The lack of faith, the disappointment, and the loss of hope make it necessary for individuals to change the direction of their gaze. Once the reference points of tradition and reason, religion and ideologies are lost, individuals find themselves alone.
“…the individual’s finding themselves alone brings them to confront the questions regarding human existence, independent of any one situation, and, therefore, beyond any relativism, and it induces them to broaden their horizons beyond the particularity of the nation, the tribe, the family, the company, to the universality of the question regarding one’s destiny, that each individual, insofar as they exist, cannot help but contemplate”.
But how to choose the new image of the world, the kind of society, the kind of economy, the values, the kind of interpersonal relationships, the kind of dialogue between every person and their neighbour?
This questioning in search of what one really needs, having foregone the delusions once vainly pursued, gives each and every one access to the deepest aspirations guarded in the depth of their soul, to that religious feeling – from Latin re (an emphasizing prefix) and ligare (to tie) – which ties them to the fate of other human beings and the evolution of everything that is, and which is independent of any adherence to a specific religion.
They will then rise from resignation to stand as human beings, acknowledging the signs of the sacred within themselves, their creative and world-transformative attitude, awakening from its deep slumber the kind of spirituality which nurtures the highest aspirations of the human b
 L. Cici, Il Messaggio di Silo e la trasformazione del trasfondo psicosociale [Silo’s Message and the Transformation of the Psychosocial Instillation], 3rd International Symposium of the World Centre for Humanist Studies “Un nuovo Umanesimo per una Nuova Civilità”, Parks of Study and Reflection, Attigliano, 2-3-4 November 2012.
 Silo, Le condizioni del dialogo, in Silo, Opere Complete, vol. 1, Discorsi, p. 945, Multimage, Florence, June 2000, and, in digital format, Silo, The Conditions of Dialogue, “Silo.net”, www.silo.net/collected_works/silo_speaks.
 [Silo, ibid., p. 124 of the digital format].
 OXFAM (Oxford Committee for Famine Relief) is an international confederation of non-profit organisations dedicated to the reduction of global poverty, through humanitarian aid and development projects.
 Giuseppe Tomasi di Lampedusa, Il Gattopardo [The Leopard], 1st ed. Feltrinelli, 1958.
 Silo, ivi.
 Arundhati Roy is an Indian writer and political activist in the field of human rights, environmental and anti-globalisation movements.
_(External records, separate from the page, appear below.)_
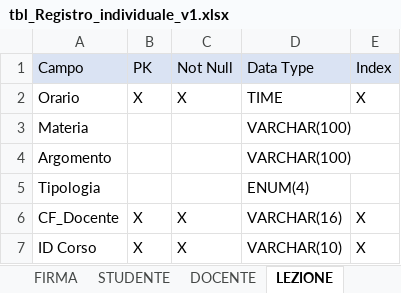
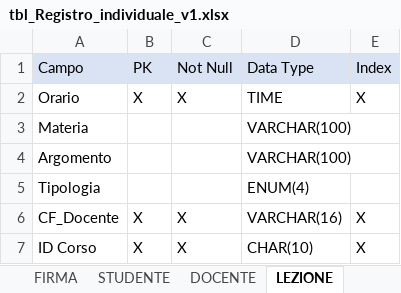
Before and after one commit to ggregman/DATABASE-FSD1, an Excel workbook: Registro/Data_Dictionary/tbl_Registro_individuale_v1.xlsx, sheet LEZIONE, drawn as a sheet; values as stored, in another font and other column widths than the file's, no borders; the diff names each change by its address in the sheet, - before the commit and + after, or states it on an @@ line.

```diff
--- a/Registro/Data_Dictionary/tbl_Registro_individuale_v1.xlsx (sheet LEZIONE)
+++ b/Registro/Data_Dictionary/tbl_Registro_individuale_v1.xlsx (sheet LEZIONE)
-D7: VARCHAR(10)
+D7: CHAR(10)
```
Also changed, not shown: sheet PRESENZA, sheet FIRMA, 3 other files.
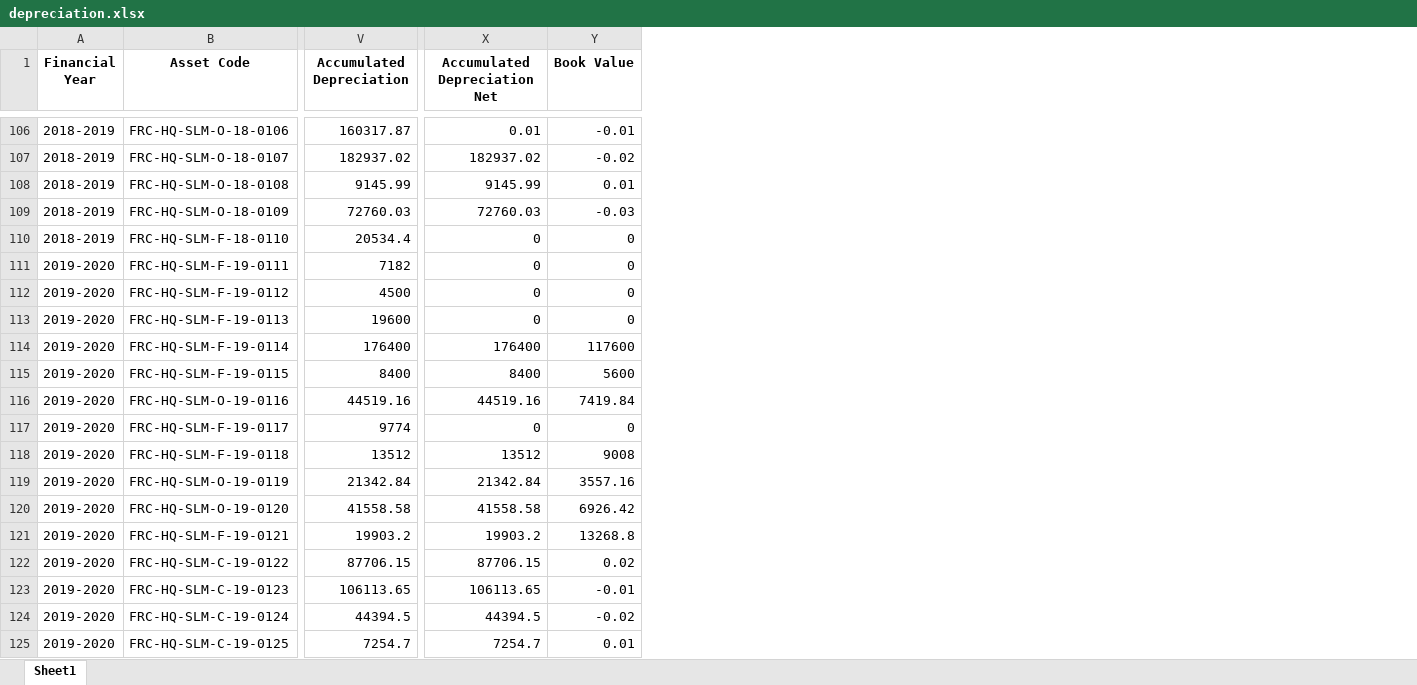
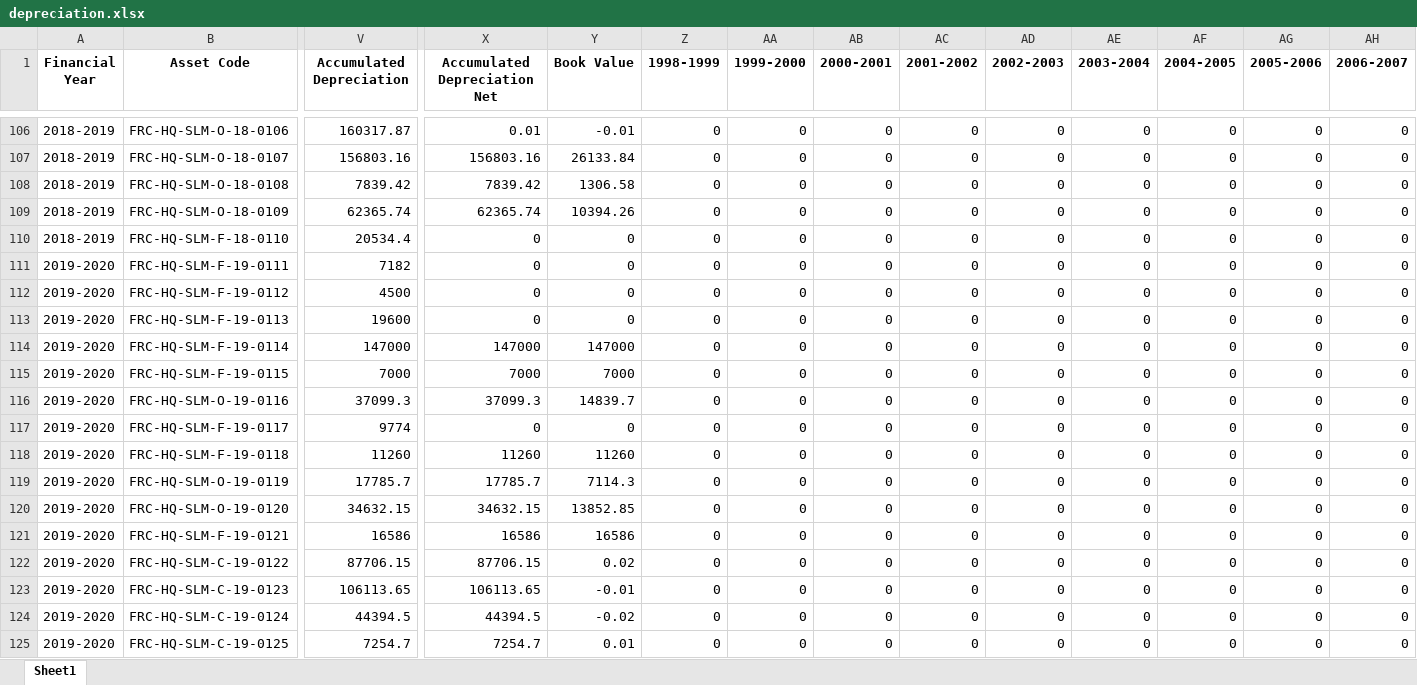
Before and after one commit to ANIKFRCBD/AFAR_NEW_VERSION, an Excel workbook: afar_project/csv_path/excel_files/depreciation.xlsx, sheet Sheet1, drawn as a sheet; only a part is shown, gaps mark what is left out; values as stored, in another font and other column widths than the file's, no borders; the diff covers the shown part only; the diff names each change by its address in the sheet, - before the commit and + after, or states it on an @@ line.

Commit message:
depreciation resigter updated

```diff
--- a/afar_project/csv_path/excel_files/depreciation.xlsx (sheet Sheet1)
+++ b/afar_project/csv_path/excel_files/depreciation.xlsx (sheet Sheet1)
+column Z (1998-1999), rows 106-125: all 0
+column AA (1999-2000), rows 106-125: all 0
+column AB (2000-2001), rows 106-125: all 0
+column AC (2001-2002), rows 106-125: all 0
+column AD (2002-2003), rows 106-125: all 0
+column AE (2003-2004), rows 106-125: all 0
+column AF (2004-2005), rows 106-125: all 0
+column AG (2005-2006), rows 106-125: all 0
+column AH (2006-2007), rows 106-125: all 0
-V107 (Accumulated Depreciation): 182937.02
+V107 (Accumulated Depreciation): 156803.16
-X107 (Accumulated Depreciation Net): 182937.02
+X107 (Accumulated Depreciation Net): 156803.16
-Y107 (Book Value): -0.02
+Y107 (Book Value): 26133.84
-V108 (Accumulated Depreciation): 9145.99
+V108 (Accumulated Depreciation): 7839.42
-X108 (Accumulated Depreciation Net): 9145.99
+X108 (Accumulated Depreciation Net): 7839.42
-Y108 (Book Value): 0.01
+Y108 (Book Value): 1306.58
-V109 (Accumulated Depreciation): 72760.03
+V109 (Accumulated Depreciation): 62365.74
-X109 (Accumulated Depreciation Net): 72760.03
+X109 (Accumulated Depreciation Net): 62365.74
-Y109 (Book Value): -0.03
+Y109 (Book Value): 10394.26
-V114 (Accumulated Depreciation): 176400
+V114 (Accumulated Depreciation): 147000
-X114 (Accumulated Depreciation Net): 176400
+X114 (Accumulated Depreciation Net): 147000
-Y114 (Book Value): 117600
+Y114 (Book Value): 147000
-V115 (Accumulated Depreciation): 8400
+V115 (Accumulated Depreciation): 7000
-X115 (Accumulated Depreciation Net): 8400
+X115 (Accumulated Depreciation Net): 7000
-Y115 (Book Value): 5600
+Y115 (Book Value): 7000
-V116 (Accumulated Depreciation): 44519.16
+V116 (Accumulated Depreciation): 37099.3
-X116 (Accumulated Depreciation Net): 44519.16
+X116 (Accumulated Depreciation Net): 37099.3
-Y116 (Book Value): 7419.84
+Y116 (Book Value): 14839.7
-V118 (Accumulated Depreciation): 13512
+V118 (Accumulated Depreciation): 11260
-X118 (Accumulated Depreciation Net): 13512
+X118 (Accumulated Depreciation Net): 11260
-Y118 (Book Value): 9008
+Y118 (Book Value): 11260
-V119 (Accumulated Depreciation): 21342.84
+V119 (Accumulated Depreciation): 17785.7
-X119 (Accumulated Depreciation Net): 21342.84
+X119 (Accumulated Depreciation Net): 17785.7
-Y119 (Book Value): 3557.16
+Y119 (Book Value): 7114.3
-V120 (Accumulated Depreciation): 41558.58
+V120 (Accumulated Depreciation): 34632.15
-X120 (Accumulated Depreciation Net): 41558.58
+X120 (Accumulated Depreciation Net): 34632.15
-Y120 (Book Value): 6926.42
+Y120 (Book Value): 13852.85
-V121 (Accumulated Depreciation): 19903.2
+V121 (Accumulated Depreciation): 16586
-X121 (Accumulated Depreciation Net): 19903.2
+X121 (Accumulated Depreciation Net): 16586
-Y121 (Book Value): 13268.8
+Y121 (Book Value): 16586
```
Also changed, not shown: 1 added row, 11 added columns, 1 removed column and 722 edited cells elsewhere in this sheet, afar_project/csv_path/excel_files/asset_register.xlsx, afar_project/csv_path/excel_files/frc_asset_schedule.xlsx, 5 other files.
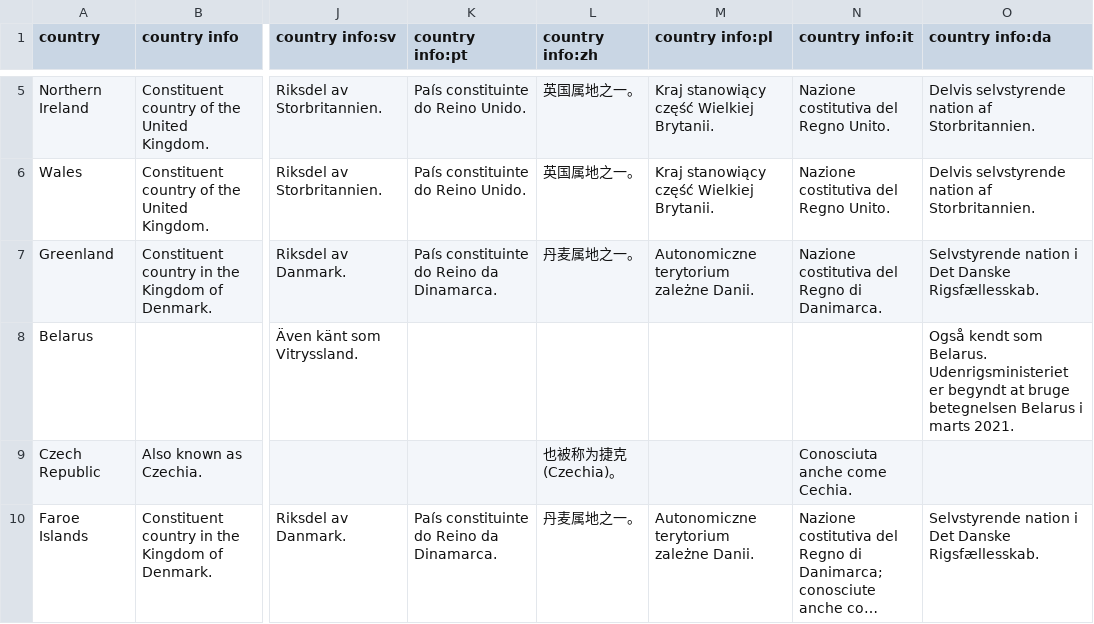
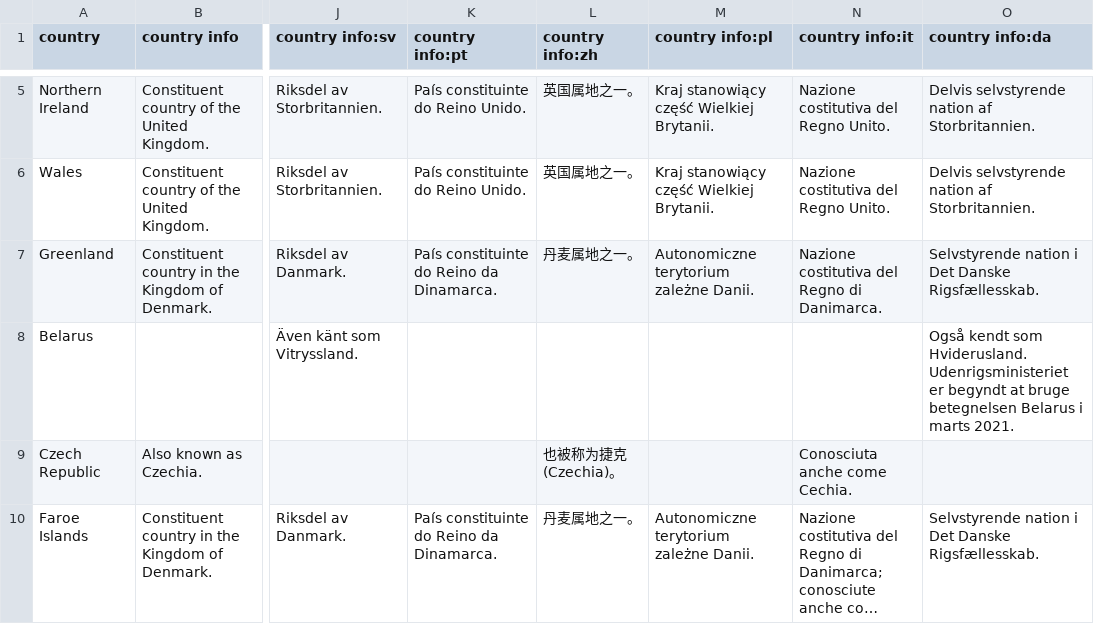
Before and after one commit to anki-geo/ultimate-geography, a CSV file: src/data/country_info.csv, drawn as a sheet; only a part is shown, gaps mark what is left out; long unchanged cells end in …; the diff names each change by its address in the sheet, - before the commit and + after, or states it on an @@ line.

```diff
--- a/src/data/country_info.csv
+++ b/src/data/country_info.csv
-O8 (country info:da): …kendt som Belarus. Udenrigsministeriet er…
+O8 (country info:da): …kendt som Hviderusland. Udenrigsministeriet er…
```
Also changed, not shown: src/data/country.csv.
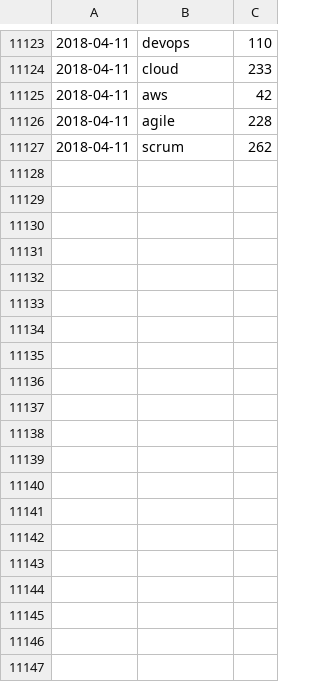
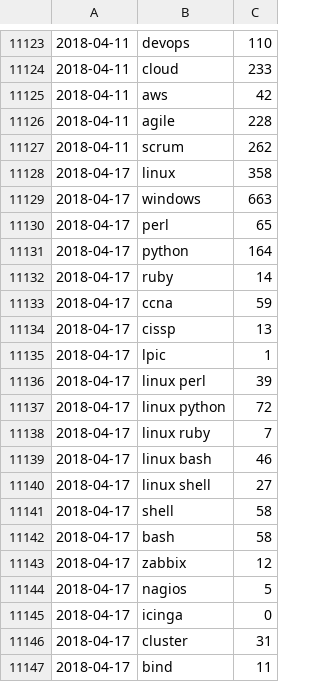
Before and after one commit to jreisinger/profesia-jobs, a CSV file: jobs-count.csv, drawn as a sheet; only a part is shown, gaps mark what is left out; the diff covers the shown part only.

Commit message:
updated data

```diff
--- a/jobs-count.csv
+++ b/jobs-count.csv
@@ -11127 +11127,21 @@
 2018-04-11;scrum;262
+2018-04-17;linux;358
+2018-04-17;windows;663
+2018-04-17;perl;65
+2018-04-17;python;164
+2018-04-17;ruby;14
+2018-04-17;ccna;59
+2018-04-17;cissp;13
+2018-04-17;lpic;1
+2018-04-17;linux perl;39
+2018-04-17;linux python;72
+2018-04-17;linux ruby;7
+2018-04-17;linux bash;46
+2018-04-17;linux shell;27
+2018-04-17;shell;58
+2018-04-17;bash;58
+2018-04-17;zabbix;12
+2018-04-17;nagios;5
+2018-04-17;icinga;0
+2018-04-17;cluster;31
+2018-04-17;bind;11
```
Also changed, not shown: 22 added rows elsewhere in this file, jobs-count_for-github.csv, 11 other files.
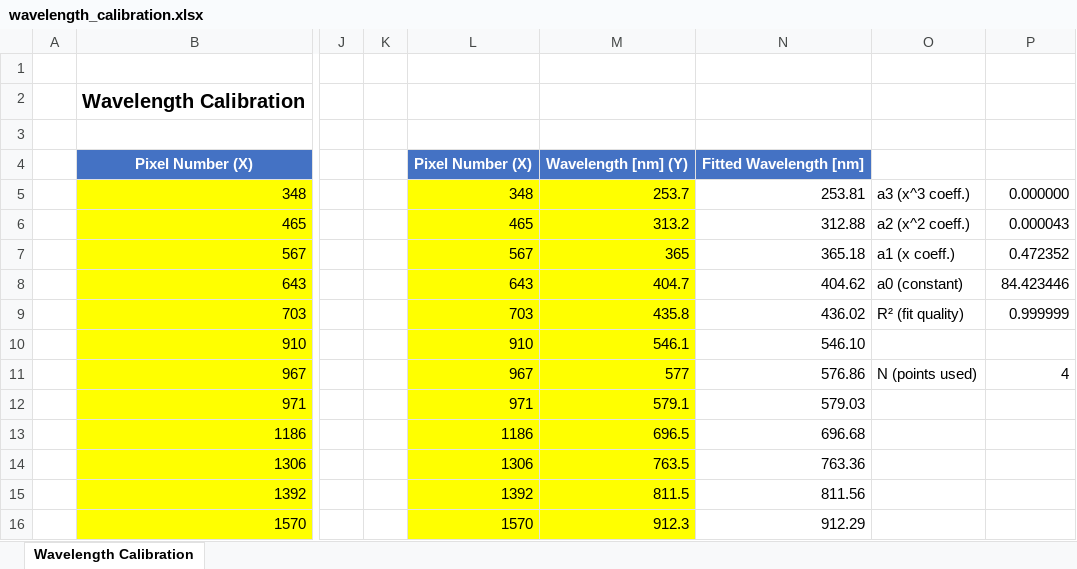
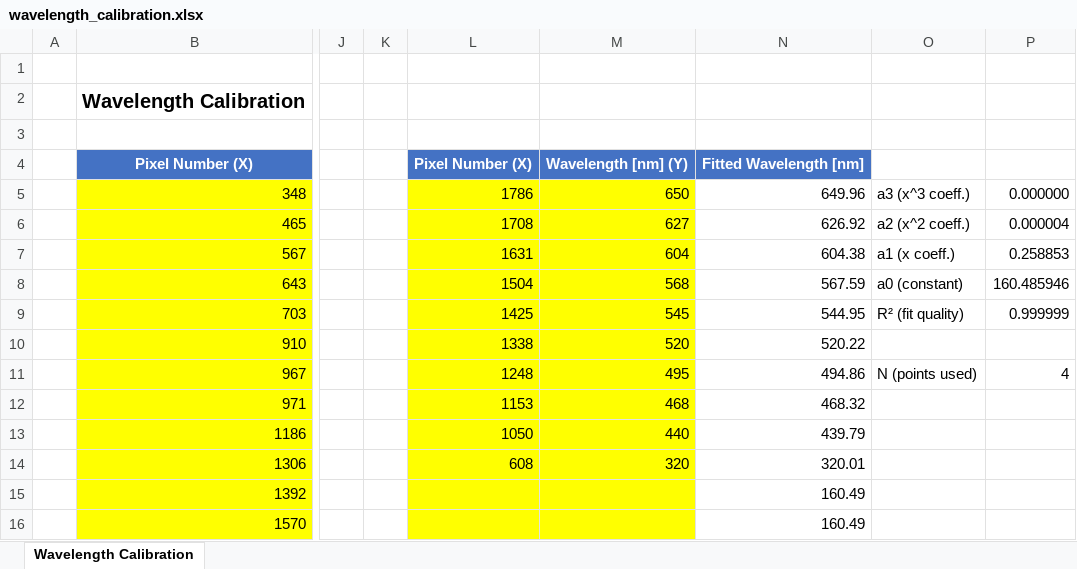
Before and after one commit to desdb6/CDspectrometer, an Excel workbook: CDcontrol_Python/wavelength_calibration.xlsx, sheet Wavelength Calibration, drawn as a sheet; only a part is shown, gaps mark what is left out; values as stored, in another font and other column widths than the file's, no borders; charts and pictures and table styles not drawn; the diff names each change by its address in the sheet, - before the commit and + after, or states it on an @@ line.

```diff
--- a/CDcontrol_Python/wavelength_calibration.xlsx (sheet Wavelength Calibration)
+++ b/CDcontrol_Python/wavelength_calibration.xlsx (sheet Wavelength Calibration)
-L5: 348
+L5: 1786
-M5: 253.7
+M5: 650
-N5: 253.81
+N5: 649.96
-L6: 465
+L6: 1708
-M6: 313.2
+M6: 627
-N6: 312.88
+N6: 626.92
-P6: 0.000043
+P6: 0.000004
-L7: 567
+L7: 1631
-M7: 365
+M7: 604
-N7: 365.18
+N7: 604.38
-P7: 0.472352
+P7: 0.258853
-L8: 643
+L8: 1504
-M8: 404.7
+M8: 568
-N8: 404.62
+N8: 567.59
-P8: 84.423446
+P8: 160.485946
-L9: 703
+L9: 1425
-M9: 435.8
+M9: 545
-N9: 436.02
+N9: 544.95
-L10: 910
+L10: 1338
-M10: 546.1
+M10: 520
-N10: 546.10
+N10: 520.22
-L11: 967
+L11: 1248
-M11: 577
+M11: 495
-N11: 576.86
+N11: 494.86
-L12: 971
+L12: 1153
-M12: 579.1
+M12: 468
-N12: 579.03
+N12: 468.32
-L13: 1186
+L13: 1050
-M13: 696.5
+M13: 440
-N13: 696.68
+N13: 439.79
-L14: 1306
+L14: 608
-M14: 763.5
+M14: 320
-N14: 763.36
+N14: 320.01
-L15: 1392
+L15: (empty)
-M15: 811.5
+M15: (empty)
-N15: 811.56
+N15: 160.49
-L16: 1570
+L16: (empty)
-M16: 912.3
+M16: (empty)
-N16: 912.29
+N16: 160.49
```
Also changed, not shown: charts or pictures, 8 other files.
In 1997, she won the Booker Prize with her debut novel, The God of Small Things.
 [Arundhati Roy, “The pandemic is a portal”, Financial Times, 03/04/2020, https://www.ft.com/content/10d8f5e8-74eb-11ea-95fe-fcd274e920ca].
 Ortega y Gasset, El caso de las revoluciones, in El tema de nuestro tiempo. Ed. Calpe, madrid, 1923.
 Aldo Masullo (1923-2020), Etica della salvezza, Intervista di Renato Parascandolo [“Ethics of Salvation”, an interview by Renato Parascandolo]. The interview is included in the videotaped work “Viaggio tra i filosofi”– Enciclopedia Multimediale delle Scienze Filosofiche, published by VideoSapere-Paravia.